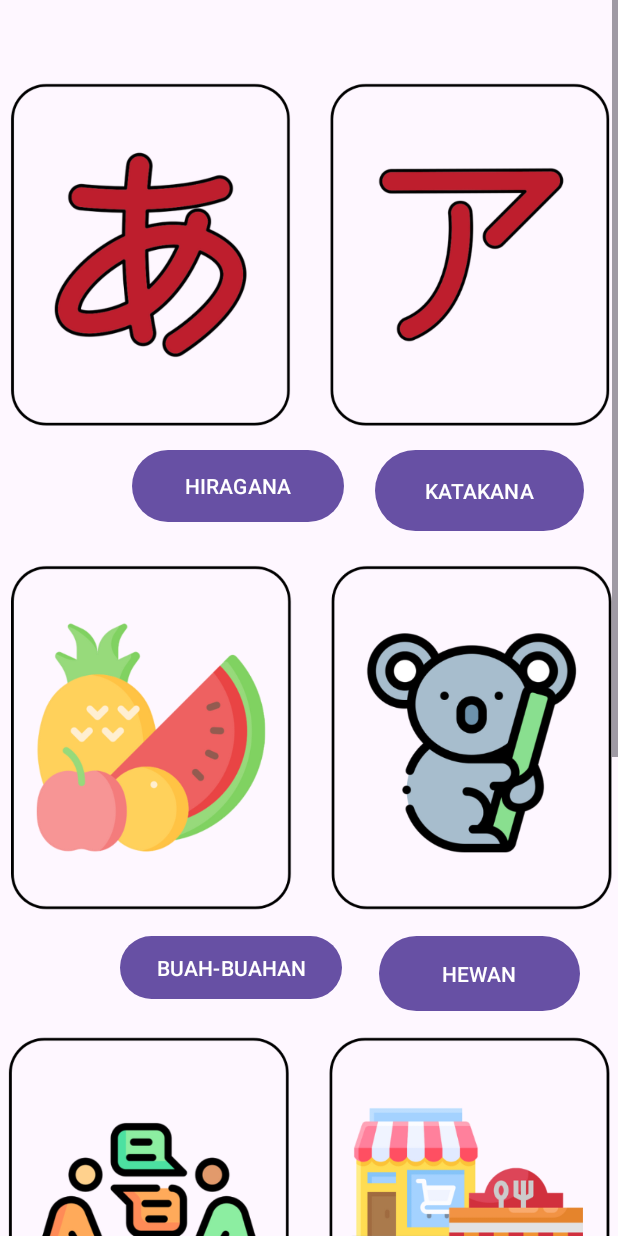
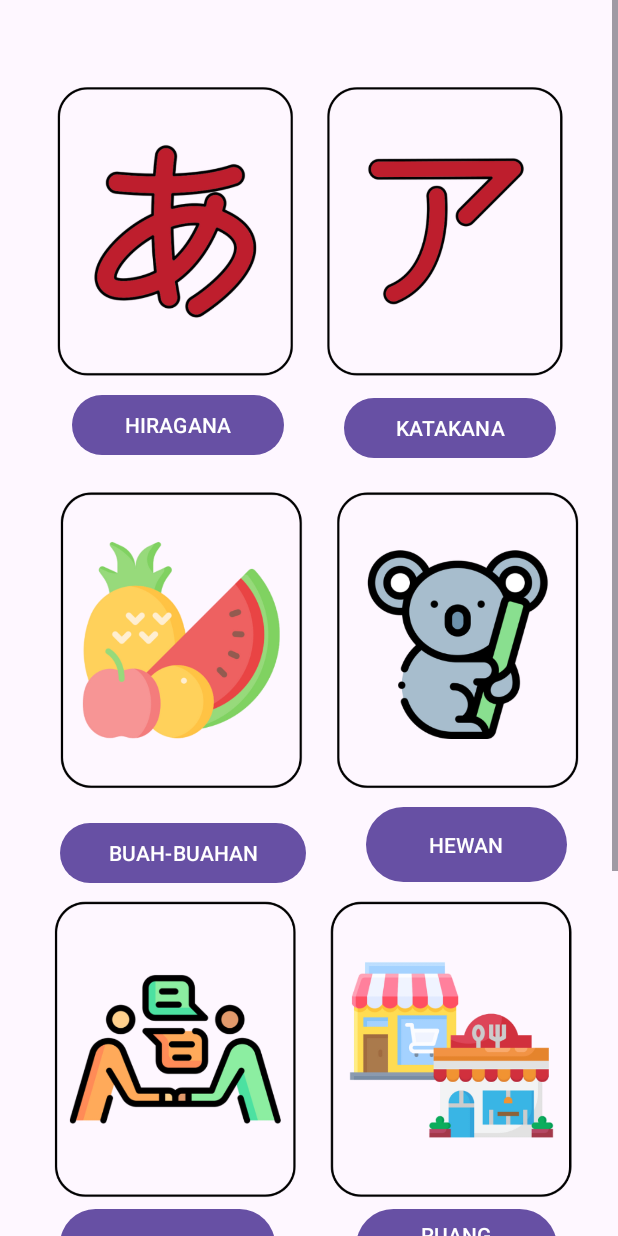
Before and after one commit to saturmnus/uas-mobprog, an Android app: the HomeActivity screen opened directly, with no data from a screen before it, on a phone screen of 412 x 824 dp. Run offline under Robolectric (Android 15) with nearby library versions, the light colour scheme and no system bars.

Commit message:
uas mobprog

```diff
--- a/app/src/main/java/com/salma/basjep/HomeActivity.java
+++ b/app/src/main/java/com/salma/basjep/HomeActivity.java
@@ -1,24 +1,59 @@
 package com.salma.basjep;
 
+import android.content.Intent;
 import android.os.Bundle;
-
-import androidx.activity.EdgeToEdge;
+import android.view.View;
+import android.widget.Button;
 import androidx.appcompat.app.AppCompatActivity;
-import androidx.core.graphics.Insets;
-import androidx.core.view.ViewCompat;
-import androidx.core.view.WindowInsetsCompat;
 
 public class HomeActivity extends AppCompatActivity {
 
     @Override
     protected void onCreate(Bundle savedInstanceState) {
         super.onCreate(savedInstanceState);
-        EdgeToEdge.enable(this);
         setContentView(R.layout.activity_home);
-        ViewCompat.setOnApplyWindowInsetsListener(findViewById(R.id.main), (v, insets) -> {
-            Insets systemBars = insets.getInsets(WindowInsetsCompat.Type.systemBars());
-            v.setPadding(systemBars.left, systemBars.top, systemBars.right, systemBars.bottom);
-            return insets;
+
+        Button buttonHiragana = findViewById(R.id.button2);
+        Button buttonKatakana = findViewById(R.id.button3);
+        Button buttonBuahBuahan = findViewById(R.id.button4);
+        Button buttonHewan = findViewById(R.id.button5);
+        Button buttonPercakapan = findViewById(R.id.button6);
+        Button buttonRuangPublik = findViewById(R.id.button7);
+        Button buttonQuiz = findViewById(R.id.button8);
+
+        buttonHiragana.setOnClickListener(v -> {
+            Intent intent = new Intent(HomeActivity.this, HiraganaActivity.class);
+            startActivity(intent);
+        });
+
+        buttonKatakana.setOnClickListener(v -> {
+            Intent intent = new Intent(HomeActivity.this, KatakanaActivity.class);
+            startActivity(intent);
+        });
+
+        buttonBuahBuahan.setOnClickListener(v -> {
+            Intent intent = new Intent(HomeActivity.this, BuahActivity.class);
+            startActivity(intent);
+        });
+
+        buttonHewan.setOnClickListener(v -> {
+            Intent intent = new Intent(HomeActivity.this, HewanActivity.class);
+            startActivity(intent);
+        });
+
+        buttonPercakapan.setOnClickListener(v -> {
+            Intent intent = new Intent(HomeActivity.this, PercakapanActivity.class);
+            startActivity(intent);
+        });
+
+        buttonRuangPublik.setOnClickListener(v -> {
+            Intent intent = new Intent(HomeActivity.this, PublikActivity.class);
+            startActivity(intent);
+        });
+
+        buttonQuiz.setOnClickListener(v -> {
+            Intent intent = new Intent(HomeActivity.this, QuizActivity.class);
+            startActivity(intent);
         });
     }
 }
--- a/app/src/main/res/layout/activity_home.xml
+++ b/app/src/main/res/layout/activity_home.xml
@@ -13,8 +13,8 @@
 
         <ImageView
             android:id="@+id/imageView3"
-            android:layout_width="410dp"
-            android:layout_height="240dp"
+            android:layout_width="342dp"
+            android:layout_height="209dp"
             android:layout_marginTop="48dp"
             app:layout_constraintEnd_toEndOf="parent"
             app:layout_constraintStart_toStartOf="parent"
@@ -24,41 +24,43 @@
         <Button
             android:id="@+id/button2"
             android:layout_width="141dp"
-            android:layout_height="56dp"
-            android:layout_marginStart="88dp"
+            android:layout_height="48dp"
+            android:layout_marginStart="48dp"
             android:layout_marginTop="8dp"
             android:layout_marginBottom="20dp"
             android:text="HIRAGANA"
             app:layout_constraintBottom_toTopOf="@+id/imageView4"
             app:layout_constraintStart_toStartOf="parent"
-            app:layout_constraintTop_toBottomOf="@+id/imageView3" />
+            app:layout_constraintTop_toBottomOf="@+id/imageView3"
+            app:layout_constraintVertical_bias="0.4" />
 
         <Button
             android:id="@+id/button3"
-            android:layout_width="139dp"
-            android:layout_height="62dp"
-            android:layout_marginTop="8dp"
+            android:layout_width="141dp"
+            android:layout_height="48dp"
+            android:layout_marginTop="4dp"
             android:text="KATAKANA"
             app:layout_constraintEnd_toEndOf="parent"
-            app:layout_constraintHorizontal_bias="0.473"
+            app:layout_constraintHorizontal_bias="0.488"
             app:layout_constraintStart_toEndOf="@+id/button2"
             app:layout_constraintTop_toBottomOf="@+id/imageView3" />
 
         <ImageView
             android:id="@+id/imageView4"
-            android:layout_width="410dp"
-            android:layout_height="240dp"
-            android:layout_marginTop="14dp"
+            android:layout_width="353dp"
+            android:layout_height="219dp"
+            android:layout_marginTop="8dp"
             app:layout_constraintEnd_toEndOf="parent"
+            app:layout_constraintHorizontal_bias="0.6"
             app:layout_constraintStart_toStartOf="parent"
             app:layout_constraintTop_toBottomOf="@+id/button3"
             app:srcCompat="@drawable/opsi_2" />
 
         <Button
             android:id="@+id/button4"
-            android:layout_width="148dp"
-            android:layout_height="50dp"
-            android:layout_marginStart="80dp"
+            android:layout_width="164dp"
+            android:layout_height="48dp"
+            android:layout_marginStart="40dp"
             android:layout_marginTop="8dp"
             android:text="BUAH-BUAHAN"
             app:layout_constraintStart_toStartOf="parent"
@@ -73,16 +75,18 @@
             android:text="HEWAN"
             app:layout_constraintBottom_toTopOf="@+id/imageView5"
             app:layout_constraintEnd_toEndOf="parent"
-            app:layout_constraintHorizontal_bias="0.493"
+            app:layout_constraintHorizontal_bias="0.542"
             app:layout_constraintStart_toEndOf="@+id/button4"
-            app:layout_constraintTop_toBottomOf="@+id/imageView4" />
+            app:layout_constraintTop_toBottomOf="@+id/imageView4"
+            app:layout_constraintVertical_bias="0.769" />
 
         <ImageView
             android:id="@+id/imageView5"
-            android:layout_width="410dp"
-            android:layout_height="240dp"
-            android:layout_marginTop="16dp"
+            android:layout_width="370dp"
+            android:layout_height="205dp"
+            android:layout_marginTop="4dp"
             app:layout_constraintEnd_toEndOf="parent"
+            app:layout_constraintHorizontal_bias="0.578"
             app:layout_constraintStart_toStartOf="parent"
             app:layout_constraintTop_toBottomOf="@+id/button4"
             app:srcCompat="@drawable/opsi_3" />
@@ -91,7 +95,7 @@
             android:id="@+id/button6"
             android:layout_width="143dp"
             android:layout_height="55dp"
-            android:layout_marginStart="80dp"
+            android:layout_marginStart="40dp"
             android:text="PERCAKAPAN"
             app:layout_constraintStart_toStartOf="parent"
             app:layout_constraintTop_toBottomOf="@+id/imageView5" />
@@ -104,15 +108,15 @@
             android:text="RUANG PUBLIK"
             app:layout_constraintBottom_toTopOf="@+id/imageView6"
             app:layout_constraintEnd_toEndOf="parent"
-            app:layout_constraintHorizontal_bias="0.349"
+            app:layout_constraintHorizontal_bias="0.254"
             app:layout_constraintStart_toEndOf="@+id/button6"
             app:layout_constraintTop_toBottomOf="@+id/imageView5"
             app:layout_constraintVertical_bias="0.0" />
 
         <ImageView
             android:id="@+id/imageView6"
-            android:layout_width="194dp"
-            android:layout_height="251dp"
+            android:layout_width="171dp"
+            android:layout_height="199dp"
             android:layout_marginTop="32dp"
             app:layout_constraintEnd_toEndOf="parent"
             app:layout_constraintStart_toStartOf="parent"
```
Also changed, not shown: app/src/main/AndroidManifest.xml (+21 -0 lines), app/src/main/res/drawable/logo.png (deleted), app/src/main/res/drawable/logo_1.png (deleted).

++++++++++++++++++++

- Activity
Skipping the pictures, output the entries exactly as they appear above.

- Task output
Before and after one commit to saturmnus/uas-mobprog, an Android app: the HomeActivity screen opened directly, with no data from a screen before it, on a phone screen of 412 x 824 dp. Run offline under Robolectric (Android 15) with nearby library versions, the light colour scheme and no system bars.

Commit message:
uas mobprog

```diff
--- a/app/src/main/java/com/salma/basjep/HomeActivity.java
+++ b/app/src/main/java/com/salma/basjep/HomeActivity.java
@@ -1,24 +1,59 @@
 package com.salma.basjep;
 
+import android.content.Intent;
 import android.os.Bundle;
-
-import androidx.activity.EdgeToEdge;
+import android.view.View;
+import android.widget.Button;
 import androidx.appcompat.app.AppCompatActivity;
-import androidx.core.graphics.Insets;
-import androidx.core.view.ViewCompat;
-import androidx.core.view.WindowInsetsCompat;
 
 public class HomeActivity extends AppCompatActivity {
 
     @Override
     protected void onCreate(Bundle savedInstanceState) {
         super.onCreate(savedInstanceState);
-        EdgeToEdge.enable(this);
         setContentView(R.layout.activity_home);
-        ViewCompat.setOnApplyWindowInsetsListener(findViewById(R.id.main), (v, insets) -> {
-            Insets systemBars = insets.getInsets(WindowInsetsCompat.Type.systemBars());
-            v.setPadding(systemBars.left, systemBars.top, systemBars.right, systemBars.bottom);
-            return insets;
+
+        Button buttonHiragana = findViewById(R.id.button2);
+        Button buttonKatakana = findViewById(R.id.button3);
+        Button buttonBuahBuahan = findViewById(R.id.button4);
+        Button buttonHewan = findViewById(R.id.button5);
+        Button buttonPercakapan = findViewById(R.id.button6);
+        Button buttonRuangPublik = findViewById(R.id.button7);
+        Button buttonQuiz = findViewById(R.id.button8);
+
+        buttonHiragana.setOnClickListener(v -> {
+            Intent intent = new Intent(HomeActivity.this, HiraganaActivity.class);
+            startActivity(intent);
+        });
+
+        buttonKatakana.setOnClickListener(v -> {
+            Intent intent = new Intent(HomeActivity.this, KatakanaActivity.class);
+            startActivity(intent);
+        });
+
+        buttonBuahBuahan.setOnClickListener(v -> {
+            Intent intent = new Intent(HomeActivity.this, BuahActivity.class);
+            startActivity(intent);
+        });
+
+        buttonHewan.setOnClickListener(v -> {
+            Intent intent = new Intent(HomeActivity.this, HewanActivity.class);
+            startActivity(intent);
+        });
+
+        buttonPercakapan.setOnClickListener(v -> {
+            Intent intent = new Intent(HomeActivity.this, PercakapanActivity.class);
+            startActivity(intent);
+        });
+
+        buttonRuangPublik.setOnClickListener(v -> {
+            Intent intent = new Intent(HomeActivity.this, PublikActivity.class);
+            startActivity(intent);
+        });
+
+        buttonQuiz.setOnClickListener(v -> {
+            Intent intent = new Intent(HomeActivity.this, QuizActivity.class);
+            startActivity(intent);
         });
     }
 }
--- a/app/src/main/res/layout/activity_home.xml
+++ b/app/src/main/res/layout/activity_home.xml
@@ -13,8 +13,8 @@
 
         <ImageView
             android:id="@+id/imageView3"
-            android:layout_width="410dp"
-            android:layout_height="240dp"
+            android:layout_width="342dp"
+            android:layout_height="209dp"
             android:layout_marginTop="48dp"
             app:layout_constraintEnd_toEndOf="parent"
             app:layout_constraintStart_toStartOf="parent"
@@ -24,41 +24,43 @@
         <Button
             android:id="@+id/button2"
             android:layout_width="141dp"
-            android:layout_height="56dp"
-            android:layout_marginStart="88dp"
+            android:layout_height="48dp"
+            android:layout_marginStart="48dp"
             android:layout_marginTop="8dp"
             android:layout_marginBottom="20dp"
             android:text="HIRAGANA"
             app:layout_constraintBottom_toTopOf="@+id/imageView4"
             app:layout_constraintStart_toStartOf="parent"
-            app:layout_constraintTop_toBottomOf="@+id/imageView3" />
+            app:layout_constraintTop_toBottomOf="@+id/imageView3"
+            app:layout_constraintVertical_bias="0.4" />
 
         <Button
             android:id="@+id/button3"
-            android:layout_width="139dp"
-            android:layout_height="62dp"
-            android:layout_marginTop="8dp"
+            android:layout_width="141dp"
+            android:layout_height="48dp"
+            android:layout_marginTop="4dp"
             android:text="KATAKANA"
             app:layout_constraintEnd_toEndOf="parent"
-            app:layout_constraintHorizontal_bias="0.473"
+            app:layout_constraintHorizontal_bias="0.488"
             app:layout_constraintStart_toEndOf="@+id/button2"
             app:layout_constraintTop_toBottomOf="@+id/imageView3" />
 
         <ImageView
             android:id="@+id/imageView4"
-            android:layout_width="410dp"
-            android:layout_height="240dp"
-            android:layout_marginTop="14dp"
+            android:layout_width="353dp"
+            android:layout_height="219dp"
+            android:layout_marginTop="8dp"
             app:layout_constraintEnd_toEndOf="parent"
+            app:layout_constraintHorizontal_bias="0.6"
             app:layout_constraintStart_toStartOf="parent"
             app:layout_constraintTop_toBottomOf="@+id/button3"
             app:srcCompat="@drawable/opsi_2" />
 
         <Button
             android:id="@+id/button4"
-            android:layout_width="148dp"
-            android:layout_height="50dp"
-            android:layout_marginStart="80dp"
+            android:layout_width="164dp"
+            android:layout_height="48dp"
+            android:layout_marginStart="40dp"
             android:layout_marginTop="8dp"
             android:text="BUAH-BUAHAN"
             app:layout_constraintStart_toStartOf="parent"
@@ -73,16 +75,18 @@
             android:text="HEWAN"
             app:layout_constraintBottom_toTopOf="@+id/imageView5"
             app:layout_constraintEnd_toEndOf="parent"
-            app:layout_constraintHorizontal_bias="0.493"
+            app:layout_constraintHorizontal_bias="0.542"
             app:layout_constraintStart_toEndOf="@+id/button4"
-            app:layout_constraintTop_toBottomOf="@+id/imageView4" />
+            app:layout_constraintTop_toBottomOf="@+id/imageView4"
+            app:layout_constraintVertical_bias="0.769" />
 
         <ImageView
             android:id="@+id/imageView5"
-            android:layout_width="410dp"
-            android:layout_height="240dp"
-            android:layout_marginTop="16dp"
+            android:layout_width="370dp"
+            android:layout_height="205dp"
+            android:layout_marginTop="4dp"
             app:layout_constraintEnd_toEndOf="parent"
+            app:layout_constraintHorizontal_bias="0.578"
             app:layout_constraintStart_toStartOf="parent"
             app:layout_constraintTop_toBottomOf="@+id/button4"
             app:srcCompat="@drawable/opsi_3" />
@@ -91,7 +95,7 @@
             android:id="@+id/button6"
             android:layout_width="143dp"
             android:layout_height="55dp"
-            android:layout_marginStart="80dp"
+            android:layout_marginStart="40dp"
             android:text="PERCAKAPAN"
             app:layout_constraintStart_toStartOf="parent"
             app:layout_constraintTop_toBottomOf="@+id/imageView5" />
@@ -104,15 +108,15 @@
             android:text="RUANG PUBLIK"
             app:layout_constraintBottom_toTopOf="@+id/imageView6"
             app:layout_constraintEnd_toEndOf="parent"
-            app:layout_constraintHorizontal_bias="0.349"
+            app:layout_constraintHorizontal_bias="0.254"
             app:layout_constraintStart_toEndOf="@+id/button6"
             app:layout_constraintTop_toBottomOf="@+id/imageView5"
             app:layout_constraintVertical_bias="0.0" />
 
         <ImageView
             android:id="@+id/imageView6"
-            android:layout_width="194dp"
-            android:layout_height="251dp"
+            android:layout_width="171dp"
+            android:layout_height="199dp"
             android:layout_marginTop="32dp"
             app:layout_constraintEnd_toEndOf="parent"
             app:layout_constraintStart_toStartOf="parent"
```
Also changed, not shown: app/src/main/AndroidManifest.xml (+21 -0 lines), app/src/main/res/drawable/logo.png (deleted), app/src/main/res/drawable/logo_1.png (deleted).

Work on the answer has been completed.